None of us are immune to all the hype around our chemical laiden good 'ol North American life.  While I've never actually undertaken any scientific studies on the subject, growing up on a mixed farm, I daresay the food found on our table was a speck healthier than that found on many of today's tables.  Sure my mom cooked with white flour, bought 10 loaves of white bread on a weekly basis and canned millions of jars of fruit in heavy syrup, but I still lean towards the belief that the white flour of that era was not made with GMO grains, and the fruit canned never came into contact with pesticides.  Our diet consisted primarily of food either raised on our farm, or by one of our neighbours.  My mom had a big garden which kept the entire family busy for much of the summer and all, harvesting it.  While we didn`t always butcher our own animals, we knew exactly what those animals ate because our pork, chicken, and beef caIme from our barn and pastures.  We also knew where our food supplied within the community came from because most of us, at one time or another, farmed together, shared strategies or we were actually witness to their farming practices.

And it`s not just about what we eat; our childhood was brim full of active living.  There was no such thing as a gym except the one at school which we played in every noon hour or when we had that bi-weekly 40 minute gym class.  It was hard to paste ourselves to the television all day if only because that one channel didn`t offer all that much in the form of entertainment.  Trust me, nothing irritated my mother more than when it was either too cold or too wet to spend long outside and she found three children hanging around her feet, lamenting about their boredom -- at which point out came all those board cames or, perhaps a little baking lesson.

In my family, I now hear the generation that followed discussing all their sensitivities and allergies.  In one family, it's almost impossible to cook a family dinner since one child is eating gluten free, another is dairy free and the third is sugar free.  although the fourth hasn't specifically eliminated any particular food group her family is concerned about the level of pesticides and herbicides used, not only in the immediate yard but also in the surrounding crops.  I'm not suggesting that these diets aren't necessary, I'm suggesting that perhaps, all of our easily prepared processed diets and lack of any serious exercise has ultimately caught up with us and is showing itself in our children.

While we don't seem to have any of those issues in our home, I now find myself tring to leave a little less of a footprint.  It certainly won't hurt and, who knows, it might even help.  In the process, I also find I'm saving money -- not tons of money but money all the same.  There's a certain satisfaction to making your own products, similar to growing your own food.  Below is a few of my favourite things to make.  If you are on well water, as I am, you may have to experiment a bit to get the proper balance of ingredients.  Good luck and, more importantly, have fun!

Laundry Soap
Thoroughly stir together for 5 minutes and enjoy the results!

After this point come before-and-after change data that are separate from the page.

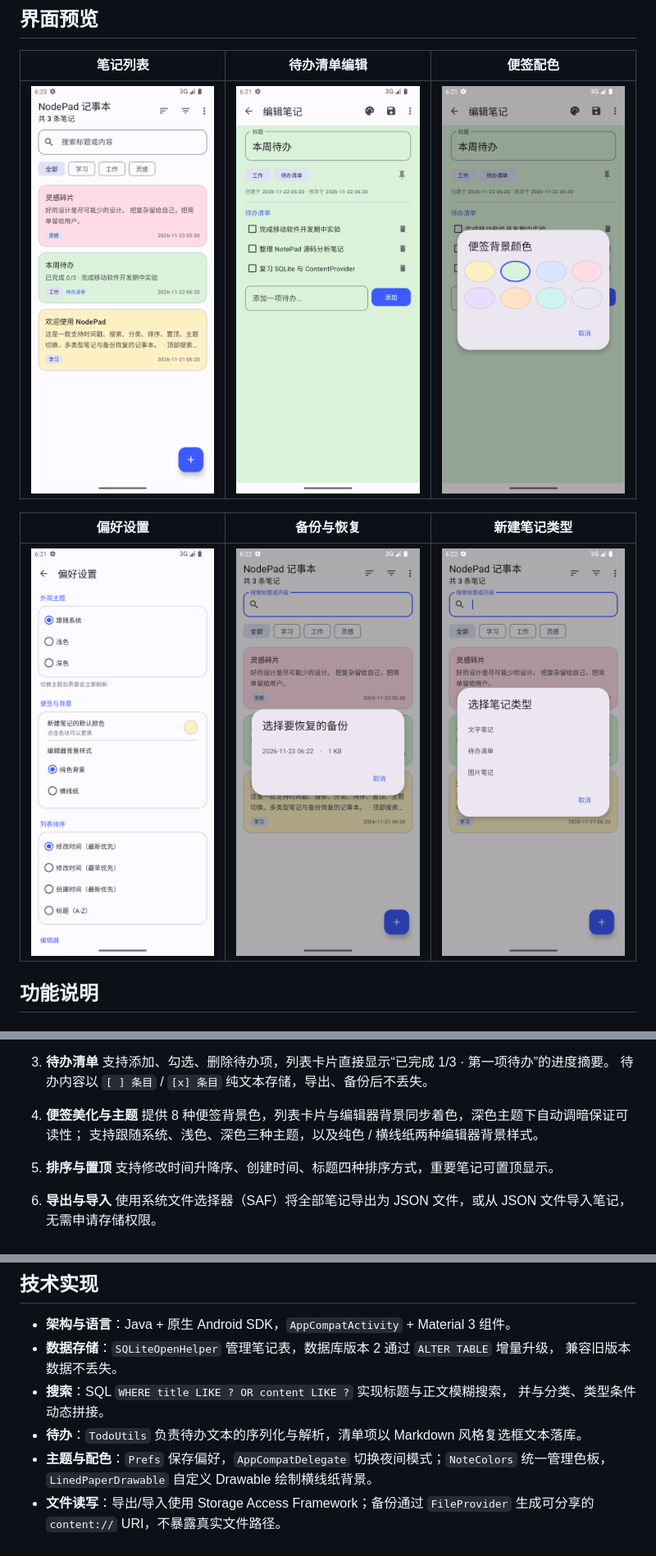
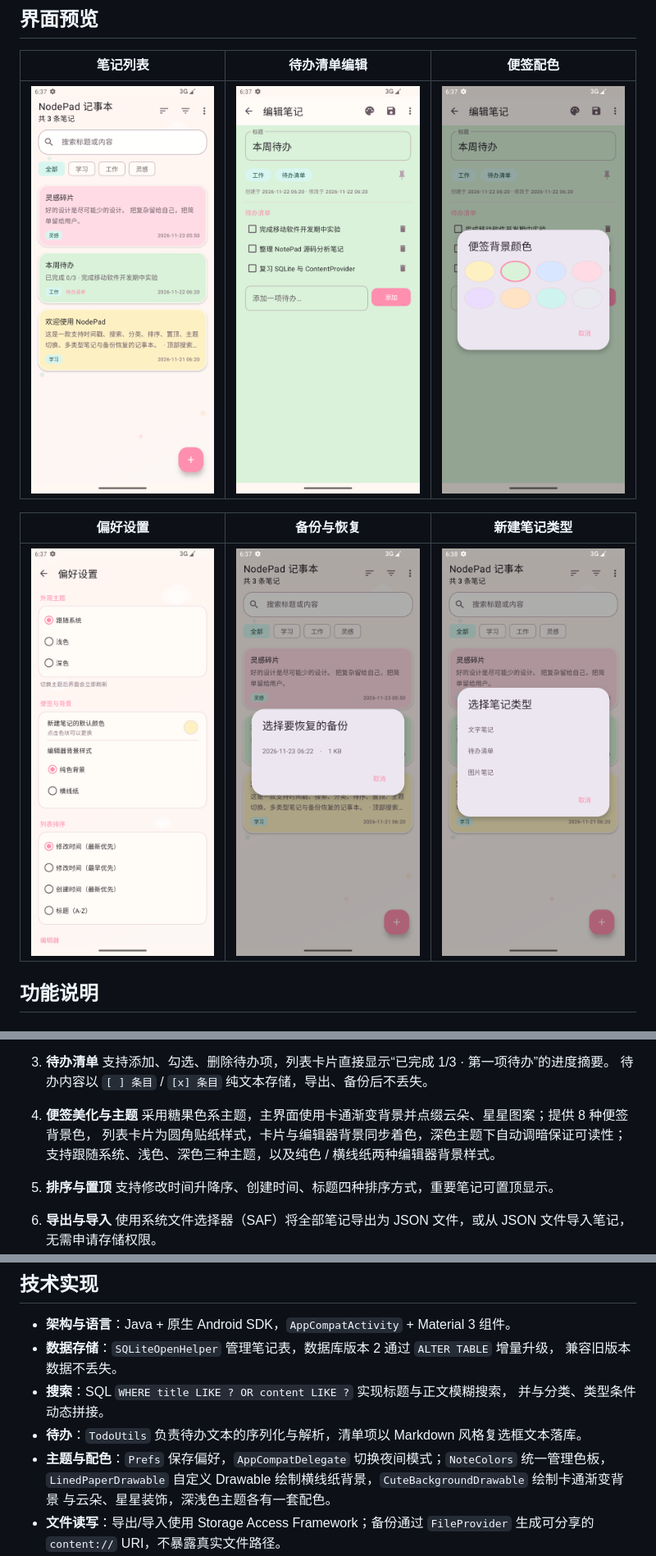
Before and after one commit to lij-ljh/NodePad, a Markdown page: README.md, 3 parts joined by grey strips. Shown at 82% size. Rendered like a GitHub page; pictures changed too: docs/screenshots/01-list.png, docs/screenshots/02-todo-editor.png, docs/screenshots/03-color-picker.png.

```diff
--- a/README.md
+++ b/README.md
@@ -37,7 +37,8 @@
    待办内容以 `[ ] 条目` / `[x] 条目` 纯文本存储，导出、备份后不丢失。
 
 4. **便签美化与主题**
-   提供 8 种便签背景色，列表卡片与编辑器背景同步着色，深色主题下自动调暗保证可读性；
+   采用糖果色系主题，主界面使用卡通渐变背景并点缀云朵、星星图案；提供 8 种便签背景色，
+   列表卡片为圆角贴纸样式，卡片与编辑器背景同步着色，深色主题下自动调暗保证可读性；
    支持跟随系统、浅色、深色三种主题，以及纯色 / 横线纸两种编辑器背景样式。
 
 5. **排序与置顶**
@@ -64,7 +65,8 @@
   并与分类、类型条件动态拼接。
 - **待办**：`TodoUtils` 负责待办文本的序列化与解析，清单项以 Markdown 风格复选框文本落库。
 - **主题与配色**：`Prefs` 保存偏好，`AppCompatDelegate` 切换夜间模式；`NoteColors` 统一管理色板，
-  `LinedPaperDrawable` 自定义 Drawable 绘制横线纸背景。
+  `LinedPaperDrawable` 自定义 Drawable 绘制横线纸背景，`CuteBackgroundDrawable` 绘制卡通渐变背景
+  与云朵、星星装饰，深浅色主题各有一套配色。
 - **文件读写**：导出/导入使用 Storage Access Framework；备份通过 `FileProvider`
   生成可分享的 `content://` URI，不暴露真实文件路径。
 - **UI**：`RecyclerView` + 自定义 `NoteAdapter`，`MaterialCardView` 便签卡片，
```
Also changed, not shown: other parts of README.md (+1 -0 lines), 11 other files.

That’s it folks…seems too good to be true, but it is true indeed!  1 Tbsp per load (or 2-3 Tbsp for large or heavily soiled loads).  For tough stain removal, I also rub that bar of Sunlight Laundry soap on the stain and wash as usual.

All Purpose Liquid Cleaner
  • orange peel
  • vinegar
Fill a glass jar with a tight fitting lid about 2/3s  with vinegar.  Save your orange peels and drop them into the vinegar.  Let the solution percolate for about 10 days, or until the solution is quite orange colored and smelling.  Transferit into a spray bottel and Viola!  You're done.  I still fall back on some of the stronger solutions for heavy grease stains but for general purpose, it's everything I need.

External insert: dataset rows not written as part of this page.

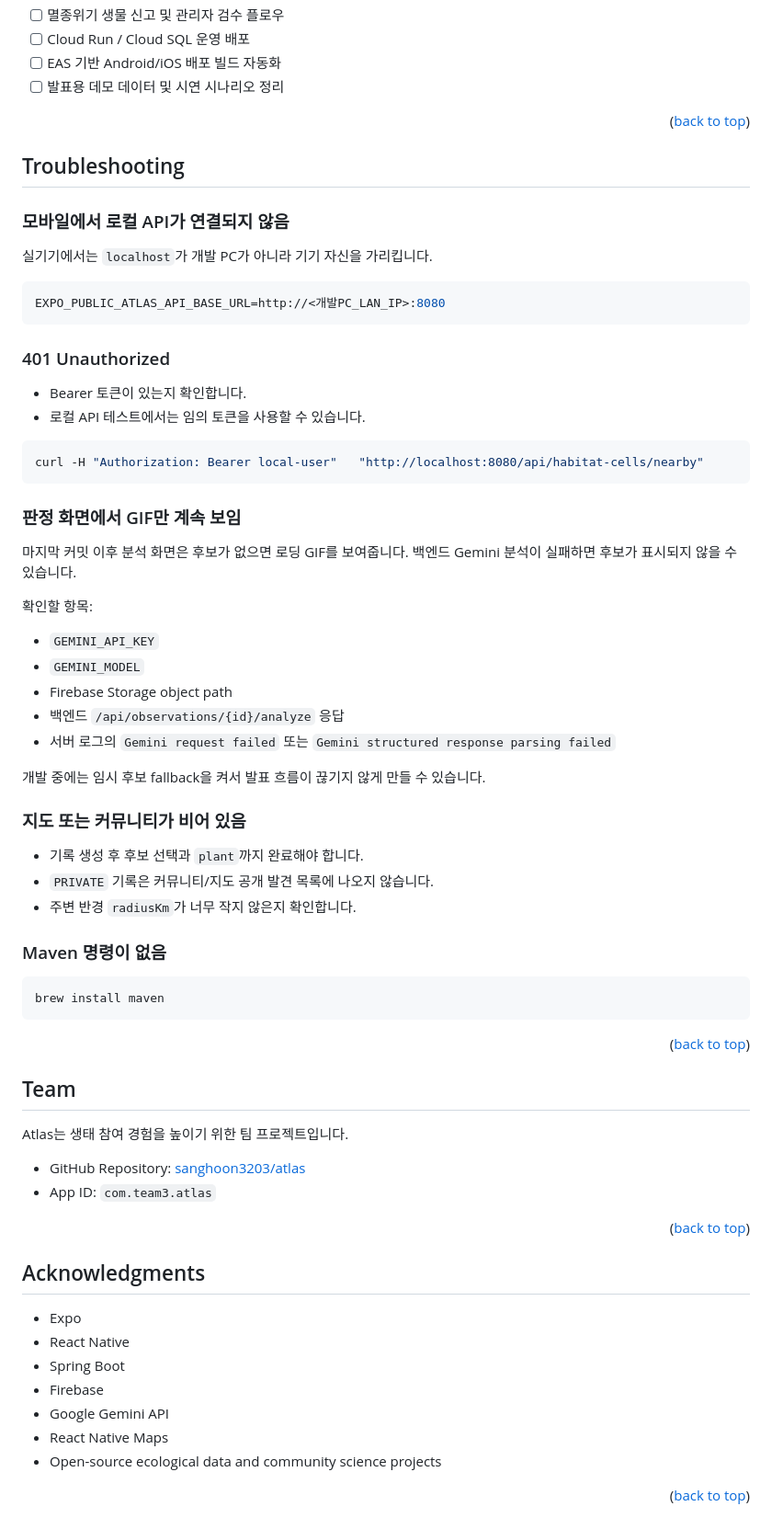
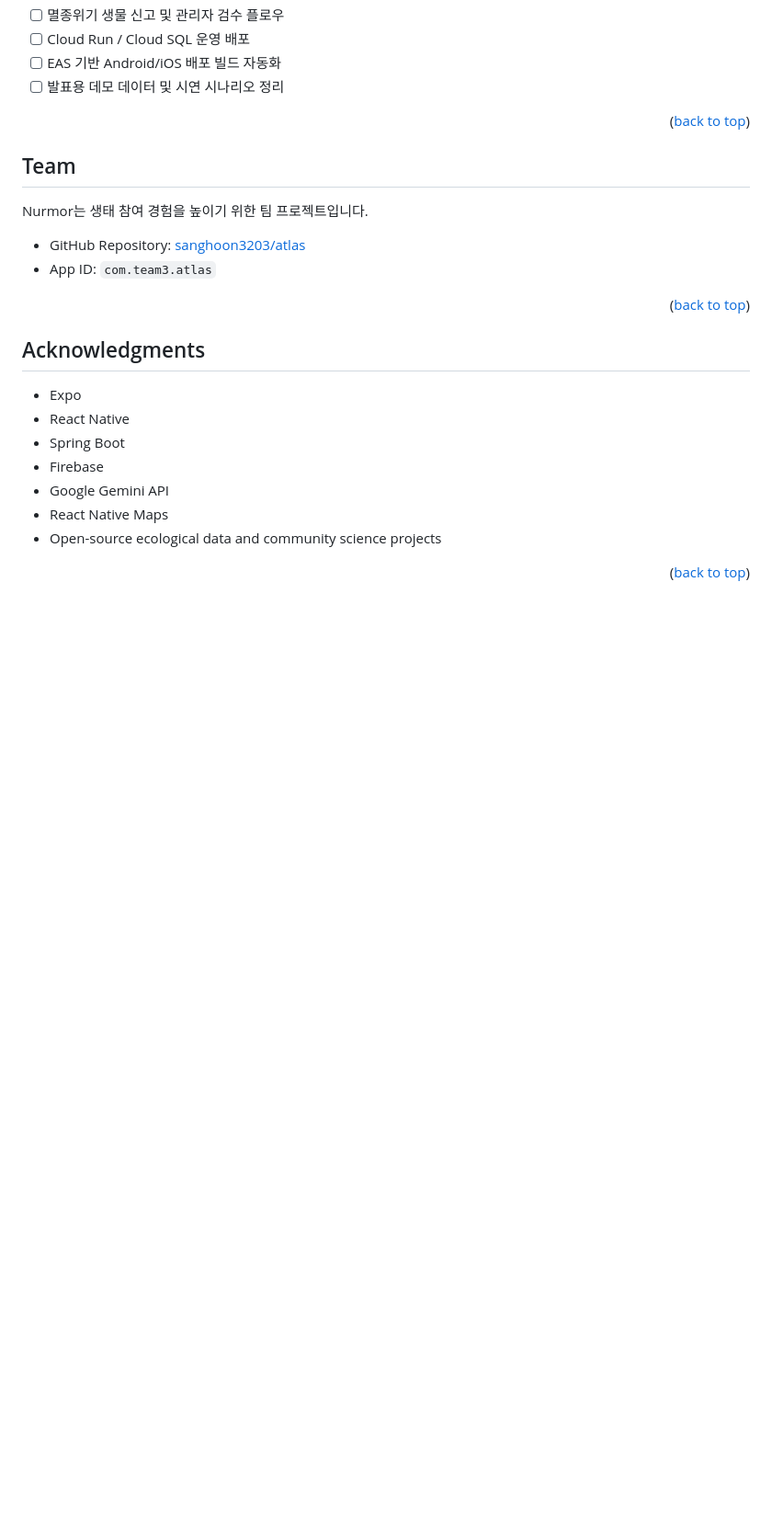
Before and after one commit to sanghoon3203/nurmor, a Markdown page: README.md, the part around the change. Shown at 92% size. GitHub-like rendering; blank space fills up the shorter version.

````diff
--- a/README.md
+++ b/README.md
@@ -487,58 +487,10 @@ eas build --platform ios --profile production
 
 <p align="right">(<a href="#readme-top">back to top</a>)</p>
 
-<!-- TROUBLESHOOTING -->
-## Troubleshooting
-
-### 모바일에서 로컬 API가 연결되지 않음
-
-실기기에서는 `localhost`가 개발 PC가 아니라 기기 자신을 가리킵니다.
-
-```env
-EXPO_PUBLIC_ATLAS_API_BASE_URL=http://<개발PC_LAN_IP>:8080
-```
-
-### 401 Unauthorized
-
-- Bearer 토큰이 있는지 확인합니다.
-- 로컬 API 테스트에서는 임의 토큰을 사용할 수 있습니다.
-
-```sh
-curl -H "Authorization: Bearer local-user"   "http://localhost:8080/api/habitat-cells/nearby"
-```
-
-### 판정 화면에서 GIF만 계속 보임
-
-마지막 커밋 이후 분석 화면은 후보가 없으면 로딩 GIF를 보여줍니다. 백엔드 Gemini 분석이 실패하면 후보가 표시되지 않을 수 있습니다.
-
-확인할 항목:
-
-- `GEMINI_API_KEY`
-- `GEMINI_MODEL`
-- Firebase Storage object path
-- 백엔드 `/api/observations/{id}/analyze` 응답
-- 서버 로그의 `Gemini request failed` 또는 `Gemini structured response parsing failed`
-
-개발 중에는 임시 후보 fallback을 켜서 발표 흐름이 끊기지 않게 만들 수 있습니다.
-
-### 지도 또는 커뮤니티가 비어 있음
-
-- 기록 생성 후 후보 선택과 `plant`까지 완료해야 합니다.
-- `PRIVATE` 기록은 커뮤니티/지도 공개 발견 목록에 나오지 않습니다.
-- 주변 반경 `radiusKm`가 너무 작지 않은지 확인합니다.
-
-### Maven 명령이 없음
-
-```sh
-brew install maven
-```
-
-<p align="right">(<a href="#readme-top">back to top</a>)</p>
-
 <!-- TEAM -->
 ## Team
 
-Atlas는 생태 참여 경험을 높이기 위한 팀 프로젝트입니다.
+Nurmor는 생태 참여 경험을 높이기 위한 팀 프로젝트입니다.
 
 - GitHub Repository: [sanghoon3203/atlas](https://github.com/sanghoon3203/atlas)
 - App ID: `com.team3.atlas`
````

Window Cleaner
  • 1 c vinegar
  • 2 c water
  • 1/2 tsp corn starch
Shake well before using.  I have NO IDEA what the purpose of the corn starch is but it seems to work so what do I care?

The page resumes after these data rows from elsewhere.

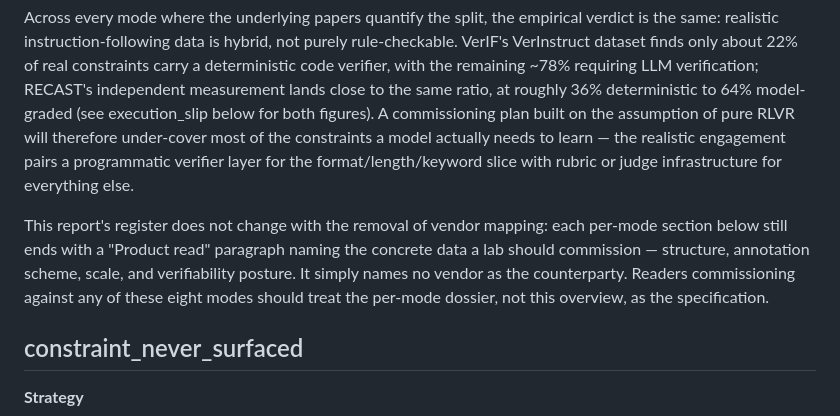
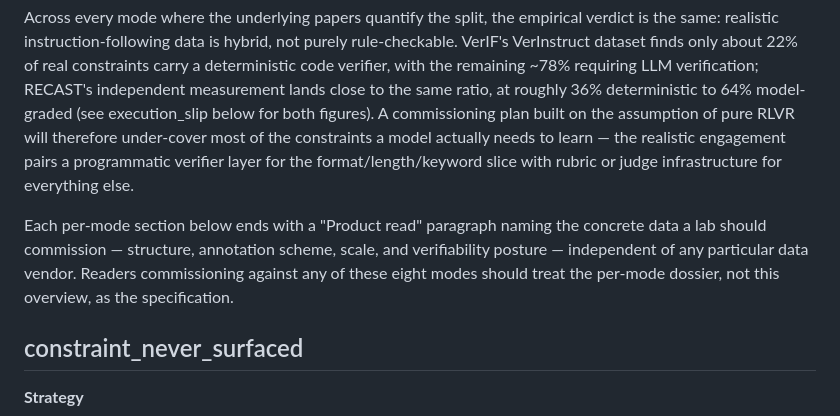
Before and after one commit to smarinacseas/failure-mode-id, a Markdown page: docs/2026-07-10-failure-mode-training-reference-research.md, the part around the change. GitHub-like rendering.

Commit message:
docs: drop editing-process reference from commissioning overview
Co-Authored-By: Claude Fable 5 <noreply@anthropic.com>

```diff
--- a/docs/2026-07-10-failure-mode-training-reference-research.md
+++ b/docs/2026-07-10-failure-mode-training-reference-research.md
@@ -10,7 +10,7 @@ The eight failure modes analyzed below cluster into three recurring data-solutio
 
 Across every mode where the underlying papers quantify the split, the empirical verdict is the same: realistic instruction-following data is hybrid, not purely rule-checkable. VerIF's VerInstruct dataset finds only about 22% of real constraints carry a deterministic code verifier, with the remaining ~78% requiring LLM verification; RECAST's independent measurement lands close to the same ratio, at roughly 36% deterministic to 64% model-graded (see execution_slip below for both figures). A commissioning plan built on the assumption of pure RLVR will therefore under-cover most of the constraints a model actually needs to learn — the realistic engagement pairs a programmatic verifier layer for the format/length/keyword slice with rubric or judge infrastructure for everything else.
 
-This report's register does not change with the removal of vendor mapping: each per-mode section below still ends with a "Product read" paragraph naming the concrete data a lab should commission — structure, annotation scheme, scale, and verifiability posture. It simply names no vendor as the counterparty. Readers commissioning against any of these eight modes should treat the per-mode dossier, not this overview, as the specification.
+Each per-mode section below ends with a "Product read" paragraph naming the concrete data a lab should commission — structure, annotation scheme, scale, and verifiability posture — independent of any particular data vendor. Readers commissioning against any of these eight modes should treat the per-mode dossier, not this overview, as the specification.
 
 ## constraint_never_surfaced
 
```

Sticky Stuff Remover

I had one of those sticky fly catchers in our porch only to find it pasted to the window glass and sill one morning.  I tried all my regulars:  vinegar, dish soap, nail polish remover -- and then I tried olive oil. I soaked a bit of paper towel and left it sitting on the stain 

Furniture Oil/Polish

Twice a year, my mom would go through the house cleaning everything and i mean EVERYTHING.  Everything would come out of every closet and every cupboard in the house, some things would be tossed and the remainder would be reorganized.  As part of this ritual, anything made from wood, be it furniture, cupboards, baseboards, etc. would be wiped down with Liquid Gold.  While I don't go quite as crazy as my mother, I have a few old pieces of furniture that I like to treat the same way, only I no longer buy Liquid Gold.  Instead, I use:
  • 1 tblsp. Olive Oil
  • the juice of 1 Lemon  and 1/4 c Lemon Juice
  • 1 tblsp. Water
Shake well, put it on a microfibre cloth and have at it;  works like a charm.  I woudn't do this too often though as, if the wood doesn't absorb it, it will attract dust.  Twice a year is plenty unless the wood is really dry, then judge accordingly.

While I probably originally sourced these recipes, I've been using them for a long time.  The only one I know for sure is the laundry soap because I've only made a couple of batches of it.